Yet six years down the line, the Sun Odyssey 33i has stood the test of time very well indeed. She still looks crisply modern as she rolls off the Jeanneau production line. Here she is in all her stylish practicality, a family performance cruiser which could give a very good showing for herself in local or even national racing. Yet as the photos show, she has very pleasant accommodation with it, providing an admirable fast cruiser.
Amidst the many boats of Dun Laoghaire, her looks stand out. Photo MGM Boats
The practical accommodation works well through not being over-crowded

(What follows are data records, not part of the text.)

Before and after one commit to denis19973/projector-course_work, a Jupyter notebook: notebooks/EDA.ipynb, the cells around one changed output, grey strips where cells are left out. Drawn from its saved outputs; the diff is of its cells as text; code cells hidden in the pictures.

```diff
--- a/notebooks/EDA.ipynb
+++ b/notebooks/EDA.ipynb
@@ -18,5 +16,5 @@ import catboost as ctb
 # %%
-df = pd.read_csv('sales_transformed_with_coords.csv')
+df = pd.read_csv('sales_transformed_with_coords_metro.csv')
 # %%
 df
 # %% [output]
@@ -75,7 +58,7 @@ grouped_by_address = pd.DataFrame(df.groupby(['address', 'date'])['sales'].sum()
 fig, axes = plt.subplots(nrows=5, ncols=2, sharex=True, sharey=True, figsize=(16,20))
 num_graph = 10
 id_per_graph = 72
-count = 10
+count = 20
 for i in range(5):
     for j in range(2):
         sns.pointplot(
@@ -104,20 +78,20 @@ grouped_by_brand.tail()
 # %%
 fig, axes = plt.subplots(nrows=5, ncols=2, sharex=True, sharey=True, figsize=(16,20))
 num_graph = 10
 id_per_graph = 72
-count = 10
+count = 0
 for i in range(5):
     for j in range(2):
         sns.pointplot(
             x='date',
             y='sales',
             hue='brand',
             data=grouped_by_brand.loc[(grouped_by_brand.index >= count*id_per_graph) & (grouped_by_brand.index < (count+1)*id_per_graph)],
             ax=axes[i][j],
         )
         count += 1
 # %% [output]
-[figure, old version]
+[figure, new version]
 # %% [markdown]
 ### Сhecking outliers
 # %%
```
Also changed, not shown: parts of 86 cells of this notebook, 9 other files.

Certainly in the years since, new features have been added to new boats in the standard version. But the basic boat is still the same. The difference is that, if you put your name down now for a virtually new Jeanneau Sun Odyssey 33i (they ceased production a month ago) with comparable equipment to this 2010 boat, you’d be looking at paying €130,000 all in. So how come this six year old boat is attractively priced at €77,500?
Well, it’s a mixture of realism on the part of the vendor, the fact that modern production boats depreciate in value in much the same way as cars, and beyond that the costs of boat-building have never stopped rising even despite the fall in oil prices.
But one thing which most emphatically isn’t a factor in this case is that the boat has in any way been neglected. On the contrary, the one owner has been beyond fastidious in looking after this boat. And back in 2013, though she didn’t really need it at all, he decided to give her the Christmas present of the underwater hull being stripped and epoxy-coated.
Extra features include an electric windlass, Webasto heater, and – this is one for the connoisseurs – a Brunton autoprop. Were you thinking of buying a new boat, these are features which would be high on the list of requirements. But this well-presented boat has them already installed. Definitely worth a look. She’s right there at the pontoon beside MGM Boats’ office in Dun Laoghaire. See the full advert here.
Marc Lombard’s handsome design of 2010 has stood the test of time very well